### TRY IT
Retype, exactly and completely, the listing that comes next, skipping its images.

### RECORD EXTRACTS
┌──
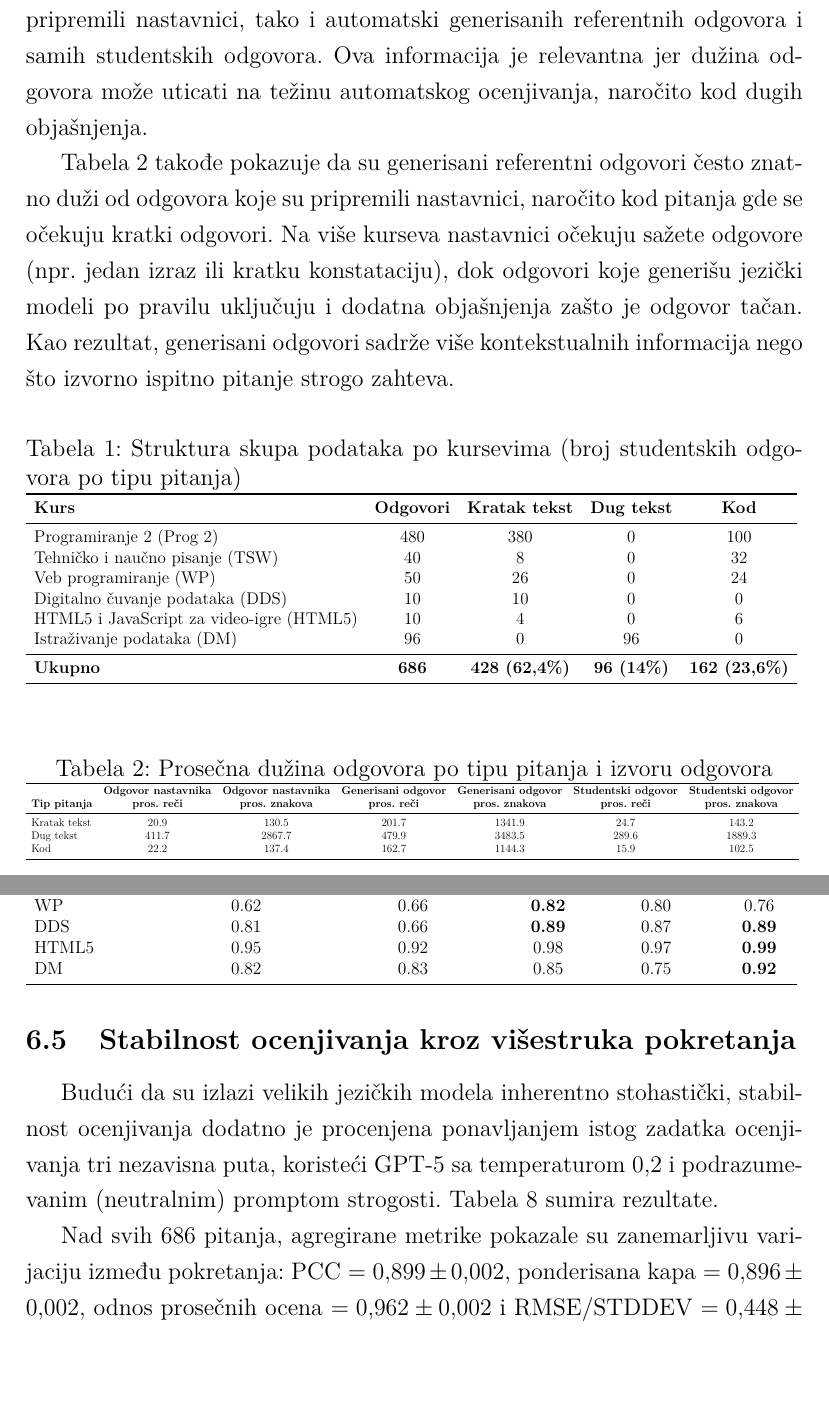
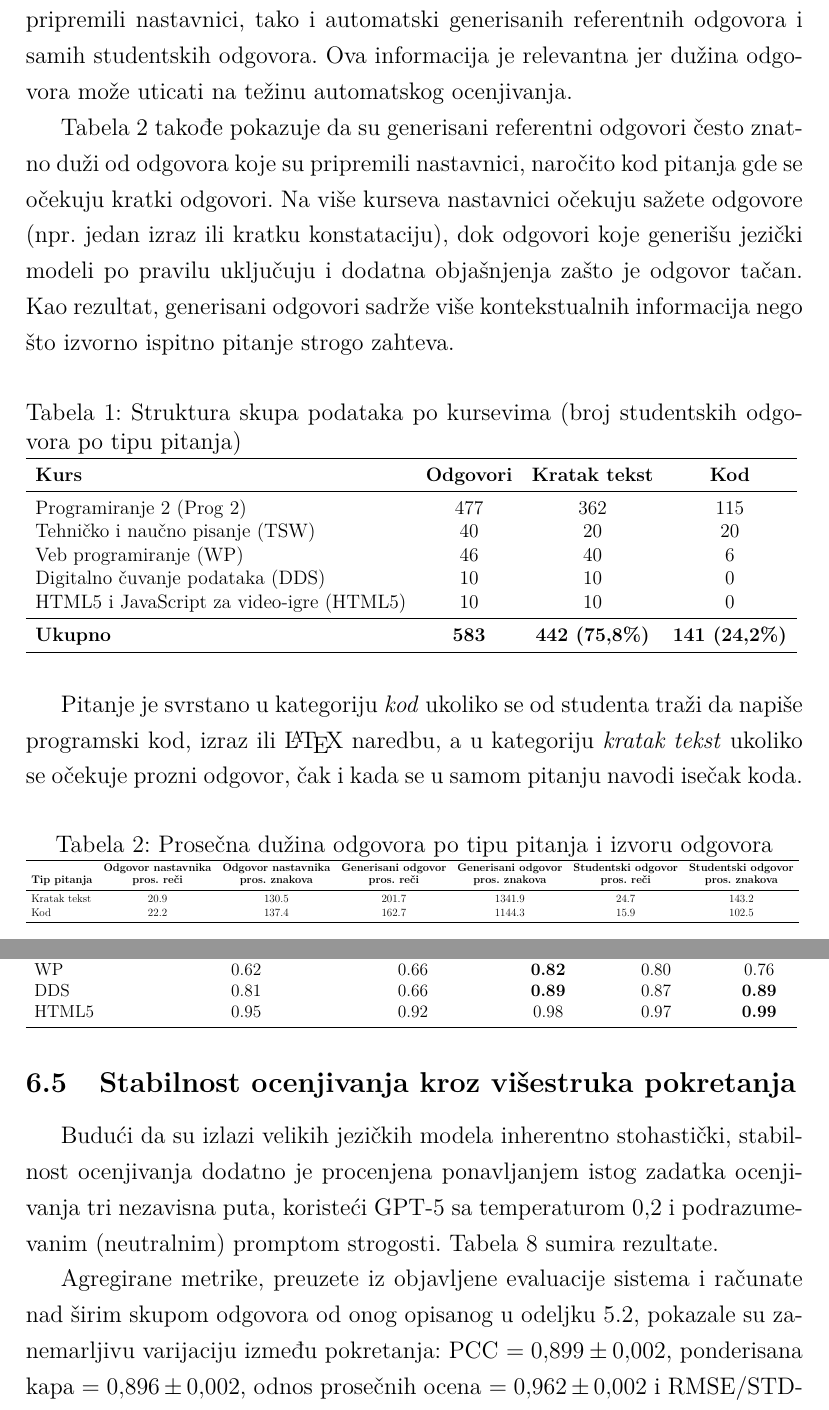
Before and after one commit to toswe/EduGrader, a LaTeX thesis (thesis/main.tex, which reads thesis/poglavlja/05-metodologija.tex, thesis/poglavlja/06-rezultati.tex): two parts of pages 21 and 32 of 43 before the commit and two parts of pages 21 and 32 of 44 after it, joined at a grey line, cut so that both start at the same text, the shorter picture padded with empty space. Compiled offline with pdfLaTeX.

Commit message:
Ujednaciti brojeve i izbaciti DM/IP

```diff
--- a/thesis/poglavlja/05-metodologija.tex
+++ b/thesis/poglavlja/05-metodologija.tex
@@ -63,7 +62,7 @@ Tabela~\ref{tab:dataset} sumira strukturu skupa podataka, uključujući broj odg
 Radi bolje karakterizacije podataka, dodatno je prikazana raspodela tipova odgovora i prosečna dužina odgovora.
 Ove statistike daju uvid u varijabilnost složenosti odgovora i pomažu u kontekstualizaciji težine automatskog ocenjivanja kroz različite formate pitanja.
 Pored raspodele tipova odgovora, analizirana je i tipična dužina odgovora, kako referentnih rešenja koja su pripremili nastavnici, tako i automatski generisanih referentnih odgovora i samih studentskih odgovora.
-Ova informacija je relevantna jer dužina odgovora može uticati na težinu automatskog ocenjivanja, naročito kod dugih objašnjenja.
+Ova informacija je relevantna jer dužina odgovora može uticati na težinu automatskog ocenjivanja.
 
 Tabela~\ref{tab:response_length} takođe pokazuje da su generisani referentni odgovori često znatno duži od odgovora koje su pripremili nastavnici, naročito kod pitanja gde se očekuju kratki odgovori.
 Na više kurseva nastavnici očekuju sažete odgovore (npr.\ jedan izraz ili kratku konstataciju), dok odgovori koje generišu jezički modeli po pravilu uključuju i dodatna objašnjenja zašto je odgovor tačan.
@@ -74,26 +73,26 @@ Kao rezultat, generisani odgovori sadrže više kontekstualnih informacija nego
 \caption{Struktura skupa podataka po kursevima (broj studentskih odgovora po tipu pitanja)}
 \label{tab:dataset}
 \resizebox{\columnwidth}{!}{%
-\begin{tabular}{lcccc}
+\begin{tabular}{lccc}
 \toprule
 \textbf{Kurs} &
 \textbf{Odgovori} &
 \textbf{Kratak tekst} &
-\textbf{Dug tekst} &
 \textbf{Kod} \\
 \midrule
-Programiranje 2 (Prog 2) & 480 & 380 & 0 & 100 \\
-Tehničko i naučno pisanje (TSW) & 40 & 8 & 0 & 32 \\
-Veb programiranje (WP) & 50 & 26 & 0 & 24 \\
-Digitalno čuvanje podataka (DDS) & 10 & 10 & 0 & 0 \\
-HTML5 i JavaScript za video-igre (HTML5) & 10 & 4 & 0 & 6 \\
-Istraživanje podataka (DM) & 96 & 0 & 96 & 0 \\
+Programiranje 2 (Prog 2) & 477 & 362 & 115 \\
+Tehničko i naučno pisanje (TSW) & 40 & 20 & 20 \\
+Veb programiranje (WP) & 46 & 40 & 6 \\
+Digitalno čuvanje podataka (DDS) & 10 & 10 & 0 \\
+HTML5 i JavaScript za video-igre (HTML5) & 10 & 10 & 0 \\
 \midrule
-\textbf{Ukupno} & \textbf{686} & \textbf{428 (62{,}4\%)} & \textbf{96 (14\%)} & \textbf{162 (23{,}6\%)} \\
+\textbf{Ukupno} & \textbf{583} & \textbf{442 (75{,}8\%)} & \textbf{141 (24{,}2\%)} \\
 \bottomrule
 \end{tabular}
 }
 \end{table}
+
+Pitanje je svrstano u kategoriju \emph{kod} ukoliko se od studenta traži da napiše programski kod, izraz ili \LaTeX{} naredbu, a u kategoriju \emph{kratak tekst} ukoliko se očekuje prozni odgovor, čak i kada se u samom pitanju navodi isečak koda.
 
 \begin{table}[ht]
 \centering
@@ -111,7 +110,6 @@ Istraživanje podataka (DM) & 96 & 0 & 96 & 0 \\
 \textbf{\shortstack{Studentski odgovor\\pros.\ znakova}} \\
 \midrule
 Kratak tekst & 20.9 & 130.5 & 201.7 & 1341.9 & 24.7 & 143.2 \\
-Dug tekst    & 411.7 & 2867.7 & 479.9 & 3483.5 & 289.6 & 1889.3 \\
 Kod          & 22.2 & 137.4 & 162.7 & 1144.3 & 15.9 & 102.5 \\
 \bottomrule
 \end{tabular}
--- a/thesis/poglavlja/06-rezultati.tex
+++ b/thesis/poglavlja/06-rezultati.tex
@@ -286,7 +285,6 @@ TSW    & 0.51 & 0.78 & \textbf{0.84} & 0.64 & 0.57 \\
 WP     & 0.62 & 0.66 & \textbf{0.82} & 0.80 & 0.76 \\
 DDS    & 0.81 & 0.66 & \textbf{0.89} & 0.87 & \textbf{0.89} \\
 HTML5  & 0.95 & 0.92 & 0.98 & 0.97 & \textbf{0.99} \\
-DM     & 0.82 & 0.83 & 0.85 & 0.75 & \textbf{0.92} \\
 \bottomrule
 \end{tabular}
 }
@@ -298,7 +296,7 @@ DM     & 0.82 & 0.83 & 0.85 & 0.75 & \textbf{0.92} \\
 Budući da su izlazi velikih jezičkih modela inherentno stohastički, stabilnost ocenjivanja dodatno je procenjena ponavljanjem istog zadatka ocenjivanja tri nezavisna puta, koristeći GPT-5 sa temperaturom 0{,}2 i podrazumevanim (neutralnim) promptom strogosti.
 Tabela~\ref{tab:variability} sumira rezultate.
 
-Nad svih 686 pitanja, agregirane metrike pokazale su zanemarljivu varijaciju između pokretanja: PCC $= 0{,}899 \pm 0{,}002$, ponderisana kapa $= 0{,}896 \pm 0{,}002$, odnos prosečnih ocena $= 0{,}962 \pm 0{,}002$ i RMSE/STDDEV $= 0{,}448 \pm 0{,}003$.
+Agregirane metrike, preuzete iz objavljene evaluacije sistema i računate nad širim skupom odgovora od onog opisanog u odeljku~\ref{sec:podaci}, pokazale su zanemarljivu varijaciju između pokretanja: PCC $= 0{,}899 \pm 0{,}002$, ponderisana kapa $= 0{,}896 \pm 0{,}002$, odnos prosečnih ocena $= 0{,}962 \pm 0{,}002$ i RMSE/STDDEV $= 0{,}448 \pm 0{,}003$.
 Na nivou pojedinačnih pitanja, 82\% ocena bilo je identično u sva tri pokretanja, a 97\% se razlikovalo za najviše 1 poen na skali 0--10, uz prosečnu maksimalnu razliku od 0{,}21 poena.
 
 Na nivou skupova podataka, varijabilnost je ostala niska u svim slučajevima, sa najmanjim standardnim devijacijama kod najstabilnijih podskupova i nešto višom varijabilnošću kod manjih skupova podataka.
```
Also changed, not shown: thesis/poglavlja/00-rezime.tex (+1 -1 lines), thesis/poglavlja/01-uvod.tex (+1 -1 lines), thesis/poglavlja/04-evaluacija.tex (+1 -1 lines), thesis/poglavlja/08-zakljucak.tex (+1 -1 lines), thesis/poglavlja/05-metodologija.tex (11 more changed lines), thesis/poglavlja/06-rezultati.tex (7 more changed lines).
└──
### EXERCISE OUTPUT
Before and after one commit to toswe/EduGrader, a LaTeX thesis (thesis/main.tex, which reads thesis/poglavlja/05-metodologija.tex, thesis/poglavlja/06-rezultati.tex): two parts of pages 21 and 32 of 43 before the commit and two parts of pages 21 and 32 of 44 after it, joined at a grey line, cut so that both start at the same text, the shorter picture padded with empty space. Compiled offline with pdfLaTeX.

Commit message:
Ujednaciti brojeve i izbaciti DM/IP

```diff
--- a/thesis/poglavlja/05-metodologija.tex
+++ b/thesis/poglavlja/05-metodologija.tex
@@ -63,7 +62,7 @@ Tabela~\ref{tab:dataset} sumira strukturu skupa podataka, uključujući broj odg
 Radi bolje karakterizacije podataka, dodatno je prikazana raspodela tipova odgovora i prosečna dužina odgovora.
 Ove statistike daju uvid u varijabilnost složenosti odgovora i pomažu u kontekstualizaciji težine automatskog ocenjivanja kroz različite formate pitanja.
 Pored raspodele tipova odgovora, analizirana je i tipična dužina odgovora, kako referentnih rešenja koja su pripremili nastavnici, tako i automatski generisanih referentnih odgovora i samih studentskih odgovora.
-Ova informacija je relevantna jer dužina odgovora može uticati na težinu automatskog ocenjivanja, naročito kod dugih objašnjenja.
+Ova informacija je relevantna jer dužina odgovora može uticati na težinu automatskog ocenjivanja.
 
 Tabela~\ref{tab:response_length} takođe pokazuje da su generisani referentni odgovori često znatno duži od odgovora koje su pripremili nastavnici, naročito kod pitanja gde se očekuju kratki odgovori.
 Na više kurseva nastavnici očekuju sažete odgovore (npr.\ jedan izraz ili kratku konstataciju), dok odgovori koje generišu jezički modeli po pravilu uključuju i dodatna objašnjenja zašto je odgovor tačan.
@@ -74,26 +73,26 @@ Kao rezultat, generisani odgovori sadrže više kontekstualnih informacija nego
 \caption{Struktura skupa podataka po kursevima (broj studentskih odgovora po tipu pitanja)}
 \label{tab:dataset}
 \resizebox{\columnwidth}{!}{%
-\begin{tabular}{lcccc}
+\begin{tabular}{lccc}
 \toprule
 \textbf{Kurs} &
 \textbf{Odgovori} &
 \textbf{Kratak tekst} &
-\textbf{Dug tekst} &
 \textbf{Kod} \\
 \midrule
-Programiranje 2 (Prog 2) & 480 & 380 & 0 & 100 \\
-Tehničko i naučno pisanje (TSW) & 40 & 8 & 0 & 32 \\
-Veb programiranje (WP) & 50 & 26 & 0 & 24 \\
-Digitalno čuvanje podataka (DDS) & 10 & 10 & 0 & 0 \\
-HTML5 i JavaScript za video-igre (HTML5) & 10 & 4 & 0 & 6 \\
-Istraživanje podataka (DM) & 96 & 0 & 96 & 0 \\
+Programiranje 2 (Prog 2) & 477 & 362 & 115 \\
+Tehničko i naučno pisanje (TSW) & 40 & 20 & 20 \\
+Veb programiranje (WP) & 46 & 40 & 6 \\
+Digitalno čuvanje podataka (DDS) & 10 & 10 & 0 \\
+HTML5 i JavaScript za video-igre (HTML5) & 10 & 10 & 0 \\
 \midrule
-\textbf{Ukupno} & \textbf{686} & \textbf{428 (62{,}4\%)} & \textbf{96 (14\%)} & \textbf{162 (23{,}6\%)} \\
+\textbf{Ukupno} & \textbf{583} & \textbf{442 (75{,}8\%)} & \textbf{141 (24{,}2\%)} \\
 \bottomrule
 \end{tabular}
 }
 \end{table}
+
+Pitanje je svrstano u kategoriju \emph{kod} ukoliko se od studenta traži da napiše programski kod, izraz ili \LaTeX{} naredbu, a u kategoriju \emph{kratak tekst} ukoliko se očekuje prozni odgovor, čak i kada se u samom pitanju navodi isečak koda.
 
 \begin{table}[ht]
 \centering
@@ -111,7 +110,6 @@ Istraživanje podataka (DM) & 96 & 0 & 96 & 0 \\
 \textbf{\shortstack{Studentski odgovor\\pros.\ znakova}} \\
 \midrule
 Kratak tekst & 20.9 & 130.5 & 201.7 & 1341.9 & 24.7 & 143.2 \\
-Dug tekst    & 411.7 & 2867.7 & 479.9 & 3483.5 & 289.6 & 1889.3 \\
 Kod          & 22.2 & 137.4 & 162.7 & 1144.3 & 15.9 & 102.5 \\
 \bottomrule
 \end{tabular}
--- a/thesis/poglavlja/06-rezultati.tex
+++ b/thesis/poglavlja/06-rezultati.tex
@@ -286,7 +285,6 @@ TSW    & 0.51 & 0.78 & \textbf{0.84} & 0.64 & 0.57 \\
 WP     & 0.62 & 0.66 & \textbf{0.82} & 0.80 & 0.76 \\
 DDS    & 0.81 & 0.66 & \textbf{0.89} & 0.87 & \textbf{0.89} \\
 HTML5  & 0.95 & 0.92 & 0.98 & 0.97 & \textbf{0.99} \\
-DM     & 0.82 & 0.83 & 0.85 & 0.75 & \textbf{0.92} \\
 \bottomrule
 \end{tabular}
 }
@@ -298,7 +296,7 @@ DM     & 0.82 & 0.83 & 0.85 & 0.75 & \textbf{0.92} \\
 Budući da su izlazi velikih jezičkih modela inherentno stohastički, stabilnost ocenjivanja dodatno je procenjena ponavljanjem istog zadatka ocenjivanja tri nezavisna puta, koristeći GPT-5 sa temperaturom 0{,}2 i podrazumevanim (neutralnim) promptom strogosti.
 Tabela~\ref{tab:variability} sumira rezultate.
 
-Nad svih 686 pitanja, agregirane metrike pokazale su zanemarljivu varijaciju između pokretanja: PCC $= 0{,}899 \pm 0{,}002$, ponderisana kapa $= 0{,}896 \pm 0{,}002$, odnos prosečnih ocena $= 0{,}962 \pm 0{,}002$ i RMSE/STDDEV $= 0{,}448 \pm 0{,}003$.
+Agregirane metrike, preuzete iz objavljene evaluacije sistema i računate nad širim skupom odgovora od onog opisanog u odeljku~\ref{sec:podaci}, pokazale su zanemarljivu varijaciju između pokretanja: PCC $= 0{,}899 \pm 0{,}002$, ponderisana kapa $= 0{,}896 \pm 0{,}002$, odnos prosečnih ocena $= 0{,}962 \pm 0{,}002$ i RMSE/STDDEV $= 0{,}448 \pm 0{,}003$.
 Na nivou pojedinačnih pitanja, 82\% ocena bilo je identično u sva tri pokretanja, a 97\% se razlikovalo za najviše 1 poen na skali 0--10, uz prosečnu maksimalnu razliku od 0{,}21 poena.
 
 Na nivou skupova podataka, varijabilnost je ostala niska u svim slučajevima, sa najmanjim standardnim devijacijama kod najstabilnijih podskupova i nešto višom varijabilnošću kod manjih skupova podataka.
```
Also changed, not shown: thesis/poglavlja/00-rezime.tex (+1 -1 lines), thesis/poglavlja/01-uvod.tex (+1 -1 lines), thesis/poglavlja/04-evaluacija.tex (+1 -1 lines), thesis/poglavlja/08-zakljucak.tex (+1 -1 lines), thesis/poglavlja/05-metodologija.tex (11 more changed lines), thesis/poglavlja/06-rezultati.tex (7 more changed lines).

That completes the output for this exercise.